Map Types

We’ve covered map types in great detail already. Map types could be the facelift your visualization needs.

Because maybe, it’s a cartogram that can rejuvenate your map. Why not try a distributive flow map to show movement (if that’s what you want to portray)?

Map Types

Creativity goes a long way in map design. Experiment with something new and it could pay off big.

We have all sorts of guides to build your own maps. Pick one out and get started today.

Chart Color Combinations


Get inspired by these color combinations. Cartographers should select color palettes that enhance readability.

Try something like ColorBrewer for multi- and single hues. Also, consider color-blind palettes, if that’s your audience.

Muted tones for base maps can help features stand out. For example, Esri’s light gray topographic basemap can really make your features pop. That’s the map design concept for the popularized Firefly cartography.

Style Files

Map design is about finding the right symbology to work with. Whether it’s points, lines, polygons, or raster data, they add clarity and readability to features.

NPS Points - Map Symbology

Find out what the pros use. Are you working with national parks data? Then, why not try the NPS symbology?

For Esri, download style files via the Esri ArcGIS Pro Styles page. Meanwhile, the QGIS Styles Repository has hundreds of collections of symbols for QGIS.

Cartographic Conventions for Labeling

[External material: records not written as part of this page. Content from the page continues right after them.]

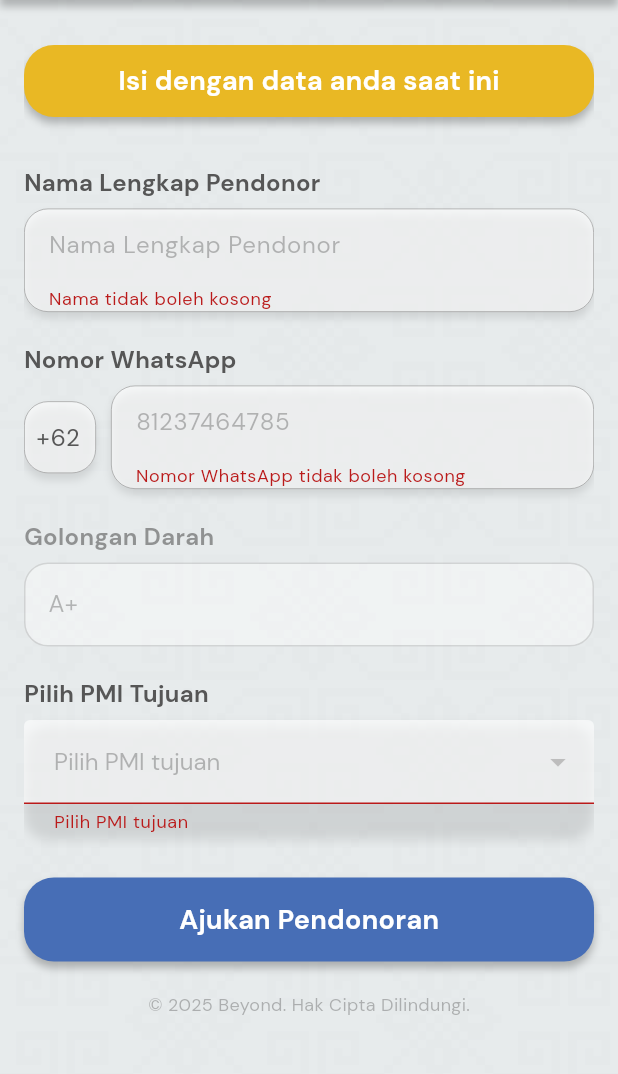
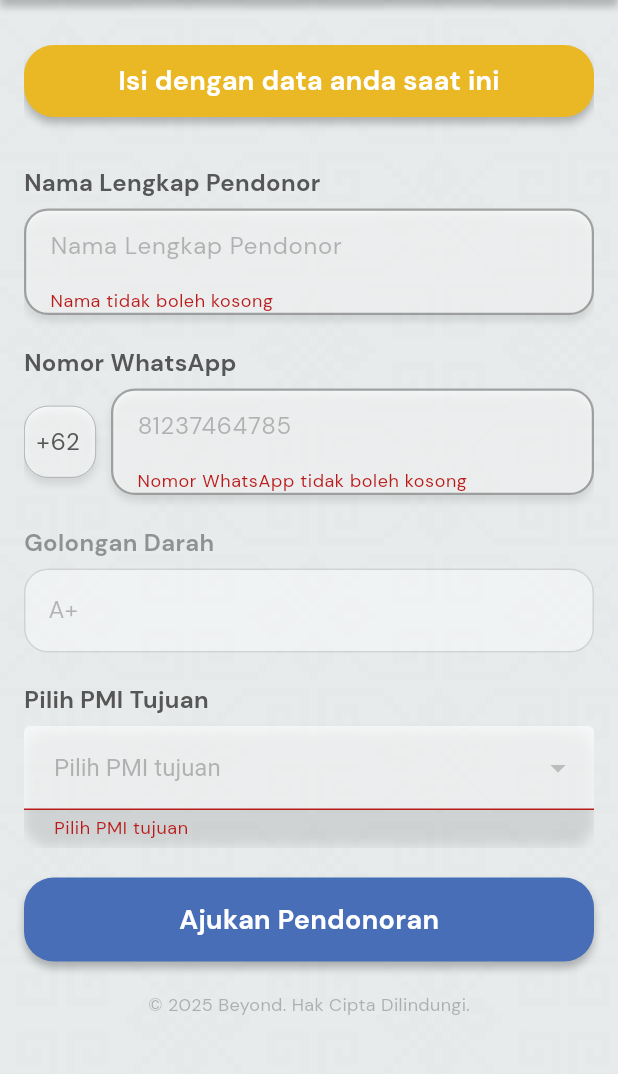
Before and after one commit to MuhammadBintang27/DarahTanyoe_App, a Flutter app: the DataPendonoranBiasa screen opened directly, after a tap on "Pilih riwayat penyakit", after a tap on "Ajukan Pendonoran", on a phone screen of 412 x 824 dp, the part 144-1218 px from its top. Run offline on Flutter 3.47's test engine with Material 3 defaults, Android fonts, the phone set to English and light mode, and no system bars; our stand-ins replace dotted_border, firebase_core, firebase_messaging, flutter_dotenv, flutter_layout_grid, flutter_local_notifications and 10 more; accounts and stored records are empty; network calls fail; project files that could hold a hidden picture were left out.

Commit message:
refactor: font optimization and UI improvements
- Replace GoogleFonts with global font config for performance (~130 instances removed)
- Fix registration animation loop and textfield border rendering
- Improve toast notifications with topRight position
- Enhance empty states, blood stock display, and map attributions

```diff
--- a/lib/components/bloodCard.dart
+++ b/lib/components/bloodCard.dart
@@ -252,7 +252,6 @@ class BloodCard extends StatelessWidget {
                               style: TextStyle(
                                 fontSize: progressFontSize,
                                 color: AppTheme.neutral_01,
-                                fontFamily: 'DM Sans',
                               ),
                               children: [
                                 TextSpan(text: 'Telah terisi '),
--- a/lib/components/my_button.dart
+++ b/lib/components/my_button.dart
@@ -1,5 +1,4 @@
 import 'package:flutter/material.dart';
-import 'package:google_fonts/google_fonts.dart';
 
 class MyButton extends StatelessWidget {
   final String text;
@@ -37,7 +36,7 @@ class MyButton extends StatelessWidget {
           padding: const EdgeInsets.symmetric(vertical: 2), // Padding tambahan di dalam button
           child: Text(
             text,
-            style: GoogleFonts.dmSans(
+            style: const TextStyle(
               color: Colors.white,
               fontSize: 16,
               fontWeight: FontWeight.bold,
--- a/lib/components/my_textfield.dart
+++ b/lib/components/my_textfield.dart
@@ -1,7 +1,6 @@
 import 'package:darahtanyoe_app/theme/theme.dart';
 import 'package:flutter/material.dart';
 import 'package:intl/intl.dart';
-import 'package:google_fonts/google_fonts.dart';
 
 
 enum InputType { text, dropdown, date }
@@ -86,6 +85,7 @@ class _MyTextFieldState extends State<MyTextField> {
 
     return Container(
       width: double.infinity,
+      clipBehavior: Clip.none,
       decoration: BoxDecoration(
         color: widget.isAuth ? textColor.withOpacity(0.11) : Colors.white60,
         boxShadow: widget.isAuth == false
@@ -97,17 +97,17 @@ class _MyTextFieldState extends State<MyTextField> {
           )
         ] : [],
         borderRadius: BorderRadius.circular(16),
-        border: Border.all(color: borderColor, width: 0.5),
+        border: Border.all(color: borderColor, width: 1.5),
       ),
       padding: const EdgeInsets.symmetric(horizontal: 16),
       child: widget.inputType == InputType.text
           ? TextFormField(
         controller: _controller,
         readOnly: widget.readOnly,
-        style: GoogleFonts.dmSans(color: textColor),
+        style: TextStyle(color: textColor),
         decoration: InputDecoration(
           hintText: widget.hintText,
-          hintStyle: GoogleFonts.dmSans(color: textColor.withOpacity(0.4)),
+          hintStyle: TextStyle(color: textColor.withOpacity(0.4)),
           border: InputBorder.none,
         ),
         keyboardType: widget.keyboardType,
@@ -121,15 +121,15 @@ class _MyTextFieldState extends State<MyTextField> {
           value: _selectedDropdownValue,
           hint: Text(
             widget.hintText,
-            style: GoogleFonts.dmSans(color: textColor.withOpacity(0.4)),
+            style: TextStyle(color: textColor.withOpacity(0.4)),
           ),
           icon: Icon(Icons.arrow_drop_down, color: textColor),
-          style: GoogleFonts.dmSans(color: textColor),
+          style: TextStyle(color: textColor),
           dropdownColor: Colors.black87.withOpacity(0.9),
           items: widget.dropdownItems?.map((String item) {
             return DropdownMenuItem<String>(
               value: item,
-              child: Text(item, style: GoogleFonts.dmSans(color: textColor)),
+              child: Text(item, style: TextStyle(color: textColor)),
             );
           }).toList(),
           onChanged: (value) {
@@ -145,11 +145,11 @@ class _MyTextFieldState extends State<MyTextField> {
         child: AbsorbPointer(
           child: TextFormField(
             controller: _controller,
-            style: GoogleFonts.dmSans(color: textColor),
+            style: TextStyle(color: textColor),
             decoration: InputDecoration(
               hintText: widget.hintText,
               hintStyle:
-              GoogleFonts.dmSans(color: textColor.withOpacity(0.7)),
+              TextStyle(color: textColor.withOpacity(0.7)),
               border: InputBorder.none,
               suffixIcon: Icon(Icons.calendar_today, color: textColor),
             ),
--- a/lib/pages/authentication/personal_info.dart
+++ b/lib/pages/authentication/personal_info.dart
@@ -1,7 +1,6 @@
 import 'package:darahtanyoe_app/pages/authentication/address_page.dart';
 import 'package:darahtanyoe_app/theme/theme.dart';
 import 'package:flutter/material.dart';
-import 'package:google_fonts/google_fonts.dart';
 import 'package:darahtanyoe_app/components/copyright.dart';
 import 'package:darahtanyoe_app/components/my_button.dart';
 import '../../components/my_textfield.dart';
@@ -66,7 +65,7 @@ class _PersonalInfoState extends State<PersonalInfo> {
       children: [
         Text(
           text,
-          style: GoogleFonts.dmSans(
+          style: const TextStyle(
             color: Colors.white,
             fontSize: 16,
             fontWeight: FontWeight.bold,
@@ -150,7 +149,7 @@ class _PersonalInfoState extends State<PersonalInfo> {
                           Center(
                             child: Text(
                               'DATA DIRI',
-                              style: GoogleFonts.dmSans(
+                              style: const TextStyle(
                                 color: Colors.white,
                                 fontSize: 26,
                                 fontWeight: FontWeight.bold,
--- a/lib/pages/donor_darah/data_donor_biasa.dart
+++ b/lib/pages/donor_darah/data_donor_biasa.dart
@@ -9,7 +9,6 @@ import 'package:darahtanyoe_app/theme/theme.dart';
 import 'package:flutter/material.dart';
 import 'package:darahtanyoe_app/service/toast_service.dart';
 import 'package:flutter_dotenv/flutter_dotenv.dart';
-import 'package:google_fonts/google_fonts.dart';
 import 'package:flutter_secure_storage/flutter_secure_storage.dart';
 import 'package:http/http.dart' as http;
 
@@ -202,7 +201,7 @@ class _DataPendonoranBiasaState extends State<DataPendonoranBiasa> {
         padding: const EdgeInsets.only(bottom: 6),
         child: Text(
           text,
-          style: GoogleFonts.dmSans(
+          style: TextStyle(
             color: text == "Golongan Darah" ? AppTheme.neutral_01.withOpacity(0.6) : AppTheme.neutral_01,
             fontWeight: FontWeight.w600,
             fontSize: 16,
@@ -260,7 +259,7 @@ class _DataPendonoranBiasaState extends State<DataPendonoranBiasa> {
                                     )
                                   : Text(
                                       'Isi dengan data anda saat ini',
-                                      style: GoogleFonts.dmSans(
+                                      style: TextStyle(
                                         color: Colors.white,
                                         fontSize: 18,
                                         fontWeight: FontWeight.w600,
@@ -313,11 +312,11 @@ class _DataPendonoranBiasaState extends State<DataPendonoranBiasa> {
                                   child: TextFormField(
                                     controller: _countryCodeController,
                                     readOnly: true,
-                                    style: GoogleFonts.dmSans(color: AppTheme.neutral_01),
+                                    style: TextStyle(color: AppTheme.neutral_01),
                                     decoration: InputDecoration(
                                       border: InputBorder.none,
                                       hintText: '+62',
-                                      hintStyle: GoogleFonts.dmSans(color: AppTheme.neutral_01),
+                                      hintStyle: TextStyle(color: AppTheme.neutral_01),
                                     ),
                                     textAlign: TextAlign.center,
                                   ),
@@ -347,7 +346,7 @@ class _DataPendonoranBiasaState extends State<DataPendonoranBiasa> {
                             TextFormField(
                               readOnly: true,
                               controller: _bloodTypeController,
-                              style: GoogleFonts.dmSans(
+                              style: TextStyle(
                                 color: AppTheme.neutral_01.withOpacity(0.4),
                                 fontSize: 16,
                               ),
@@ -394,13 +393,13 @@ class _DataPendonoranBiasaState extends State<DataPendonoranBiasa> {
                                     borderSide: BorderSide(color: AppTheme.neutral_01.withOpacity(0.3)),
                                   ),
                                 ),
-                                style: GoogleFonts.dmSans(
+                                style: TextStyle(
                                   color: AppTheme.neutral_01,
                                   fontSize: 16,
                                 ),
                                 hint: Text(
                                   _isLoadingPMI ? 'Memuat daftar PMI...' : 'Pilih PMI tujuan',
-                                  style: GoogleFonts.dmSans(
+                                  style: TextStyle(
                                     color: AppTheme.neutral_01.withOpacity(0.4),
                                     fontSize: 16,
                                   ),
@@ -412,7 +411,7 @@ class _DataPendonoranBiasaState extends State<DataPendonoranBiasa> {
                                     value: id,
                                     child: Text(
                                       name,
-                                      style: GoogleFonts.dmSans(
+                                      style: TextStyle(
                                         color: AppTheme.neutral_01,
                                         fontSize: 16,
                                       ),
@@ -461,13 +460,13 @@ class _DataPendonoranBiasaState extends State<DataPendonoranBiasa> {
                                     borderSide: BorderSide(color: AppTheme.neutral_01.withOpacity(0.3)),
                                   ),
                                 ),
-                                style: GoogleFonts.dmSans(
+                                style: TextStyle(
                                   color: AppTheme.neutral_01,
                                   fontSize: 16,
                                 ),
                                 hint: Text(
                                   'Pilih riwayat penyakit',
-                                  style: GoogleFonts.dmSans(
+                                  style: TextStyle(
                                     color: AppTheme.neutral_01.withOpacity(0.4),
                                     fontSize: 16,
                                   ),
@@ -477,7 +476,7 @@ class _DataPendonoranBiasaState extends State<DataPendonoranBiasa> {
                                     value: item,
                                     child: Text(
                                       item,
-                                      style: GoogleFonts.dmSans(
+                                      style: TextStyle(
                                         color: AppTheme.neutral_01,
                                         fontSize: 16,
                                       ),
@@ -538,7 +537,7 @@ class _DataPendonoranBiasaState extends State<DataPendonoranBiasa> {
                             )
                           : Text(
                               'Ajukan Pendonoran',
-                              style: GoogleFonts.dmSans(
+                              style: TextStyle(
                                 color: Colors.white,
                                 fontSize: 18,
                                 fontWeight: FontWeight.bold,
--- a/lib/service/toast_service.dart
+++ b/lib/service/toast_service.dart
@@ -4,7 +4,7 @@ import 'package:flutter/material.dart';
 
 enum ToastType { success, error, info, warning }
 
-enum ToastPosition { top, bottom }
+enum ToastPosition { top, bottom, topRight }
 
 class ToastAction {
   final String label;
@@ -28,7 +28,7 @@ class ToastService {
     String? title,
     ToastType type = ToastType.info,
     Duration duration = const Duration(seconds: 3),
-    ToastPosition position = ToastPosition.bottom,
+    ToastPosition position = ToastPosition.topRight,
     ToastAction? action,
     bool dismissible = true,
     bool queueable = true,
@@ -94,7 +94,7 @@ class ToastService {
     required String message,
     String? title,
     Duration duration = const Duration(seconds: 3),
-    ToastPosition position = ToastPosition.bottom,
+    ToastPosition position = ToastPosition.topRight,
     ToastAction? action,
     bool dismissible = true,
   }) =>
@@ -114,7 +114,7 @@ class ToastService {
     required String message,
     String? title,
     Duration duration = const Duration(seconds: 4),
-    ToastPosition position = ToastPosition.bottom,
+    ToastPosition position = ToastPosition.topRight,
     ToastAction? action,
     bool dismissible = true,
   }) =>
@@ -134,7 +134,7 @@ class ToastService {
     required String message,
     String? title,
     Duration duration = const Duration(seconds: 3),
-    ToastPosition position = ToastPosition.bottom,
+    ToastPosition position = ToastPosition.topRight,
     ToastAction? action,
     bool dismissible = true,
   }) =>
@@ -154,7 +154,7 @@ class ToastService {
     required String message,
     String? title,
     Duration duration = const Duration(seconds: 3),
-    ToastPosition position = ToastPosition.bottom,
+    ToastPosition position = ToastPosition.topRight,
     ToastAction? action,
     bool dismissible = true,
   }) =>
@@ -240,7 +240,9 @@ class _ToastWidgetState extends State<_ToastWidget>
 
     final slideBegin = widget.position == ToastPosition.bottom
         ? const Offset(0, 0.3)
-        : const Offset(0, -0.3);
+        : widget.position == ToastPosition.topRight
+            ? const Offset(1, 0)
+            : const Offset(0, -0.3);
 
     _offset = Tween<Offset>(begin: slideBegin, end: Offset.zero)
         .chain(CurveTween(curve: Curves.easeOutCubic))
@@ -360,11 +362,15 @@ class _ToastWidgetState extends State<_ToastWidget>
     final padding = widget.position == ToastPosition.bottom
         ? EdgeInsets.only(
             bottom: media.viewInsets.bottom + media.padding.bottom + 16)
-        : EdgeInsets.only(top: media.padding.top + 16);
+        : widget.position == ToastPosition.topRight
+            ? EdgeInsets.only(top: media.padding.top + 16, right: 16)
+            : EdgeInsets.only(top: media.padding.top + 16);
 
     final alignment = widget.position == ToastPosition.bottom
         ? Alignment.bottomCenter
-        : Alignment.topCenter;
+        : widget.position == ToastPosition.topRight
+            ? Alignment.topRight
+            : Alignment.topCenter;
 
     return Positioned.fill(
       child: SafeArea(
@@ -385,11 +391,15 @@ class _ToastWidgetState extends State<_ToastWidget>
                     offset: Offset(0, _dragDistance),
                     child: Container(
                       margin: padding,
-                      padding: const EdgeInsets.symmetric(horizontal: 16),
+                      padding: widget.position == ToastPosition.topRight
+                          ? EdgeInsets.zero
+                          : const EdgeInsets.symmetric(horizontal: 16),
                       child: Material(
                         color: Colors.transparent,
                         child: Container(
-                          constraints: const BoxConstraints(maxWidth: 540),
+                            constraints: BoxConstraints(
+                              maxWidth: widget.position == ToastPosition.topRight ? 360 : 540,
+                            ),
                           decoration: BoxDecoration(
                             color: _bgColor,
                             borderRadius: BorderRadius.circular(12),
@@ -417,7 +427,10 @@ class _ToastWidgetState extends State<_ToastWidget>
                               children: [
                                 Icon(_icon, color: _iconColor, size: 22),
                                 const SizedBox(width: 12),
-                                Expanded(
+                                Flexible(
+                                  fit: widget.position == ToastPosition.topRight
+                                      ? FlexFit.loose
+                                      : FlexFit.tight,
                                   child: Column(
                                     mainAxisSize: MainAxisSize.min,
                                     crossAxisAlignment:
@@ -467,7 +480,7 @@ class _ToastWidgetState extends State<_ToastWidget>
                                     ],
                                   ),
                                 ),
-                                if (widget.dismissible) ...[
+                                if (widget.dismissible && widget.position != ToastPosition.topRight) ...[
                                   const SizedBox(width: 8),
                                   GestureDetector(
                                     onTap: _hide,
```
Also changed, not shown: lib/components/copyright.dart (+4 -7 lines), lib/pages/authentication/address_page.dart (+27 -10 lines), lib/pages/authentication/login_page.dart (+5 -6 lines), lib/pages/authentication/verify_otp_page.dart (+6 -7 lines), lib/pages/donor_darah/data_donor_darah.dart (+9 -10 lines), lib/pages/mainpage/edit_profil.dart (+19 -11 lines), lib/pages/mainpage/home_screen.dart (+14 -4 lines), lib/pages/mainpage/informasi_pmi.dart (+10 -10 lines), lib/pages/mainpage/profil.dart (+3 -28 lines), lib/pages/mainpage/transaksi.dart (+8 -3 lines), lib/service/auth_service.dart (+8 -7 lines), 1 other file.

Labeling can be tricky at times. But in cartography, we have some rules of thumb. So, if you’re drawing a blank for typography, here are some general guidelines to follow.

  • Rivers / Lakes – We use italics for water to make it look like it flows. Keep rivers and lakes blue and italicize with serif fonts (like Times New Roman). For rivers, follow along the path of the river. If you are labeling larger lakes, stretch and resize the typography.
  • Cities / Towns – Use hierarchy principles for major cities by increasing font size. For example, use larger text and bold capital cities. Whereas smaller communities can have a smaller font size. If using two font faces, use serif for natural features and sans serif for cultural features.
  • Highways / Roads – Typically, road labels follow the orientation of the street. Prioritize labeling with the most important roads to avoid clutter. Also, consider repeating street names for long roads. Whenever possible, opt for using highway shields.
  • Boundaries – It’s common practice in map design to capitalize boundary features. For instance, you’d capitalize both Canada and the United States along this international boundary.
Labeling Rules

One rule that I like to use is that the font size should always be higher than 6pt. Otherwise, it’s just too small to see the label.

Other than this, did we miss any? Please add other cartographic conventions to our comment section.

Web Mapping and Data Visualization

Remember that not all maps are in print form. Web cartography is extremely challenging. It’s a whole other beast. But to be honest, a lot of the same concepts apply.

In traditional cartography, we create maps at fixed scales. But web mapping allows users to zoom in and out. The key is to focus on readability. When in doubt, opt for pop-ups to avoid overcrowding your online maps.

Lastly, we use story maps for data storytelling. But the key difference is that it adds geographic context. Check out some of these story map examples for inspiration.

Looking for inspiration?

Time for the Cartographer Hall of Fame. Here are some of the top cartographers that I follow today.

Map Design

Eduard Imhof – This Swiss cartographer passed away in 1986. But his work carries on, especially his hillshade relief maps.

John Nelson – He’s a cartographer at Esri with a unique sense of humor. Yes, they coexist. I’ve always thought of him as a magician with transparencies and blending colors. Here’s his version of Imhof Maps and YouTube channel.

Kenneth Field – John Nelson’s partner in crime at Esri. Like Batman and Robin, not sure which one is Batman though. Kenneth is known for the Cartonerd blog and is an academic cartographer from the UK. He’s ok, I guess.

You can’t just focus on one or two map design elements like it’s in a vacuum. Instead, it’s a combination of design elements.

Do you want to join the list? Or do you have any other things to say about map design? Please let us know in the comment section below.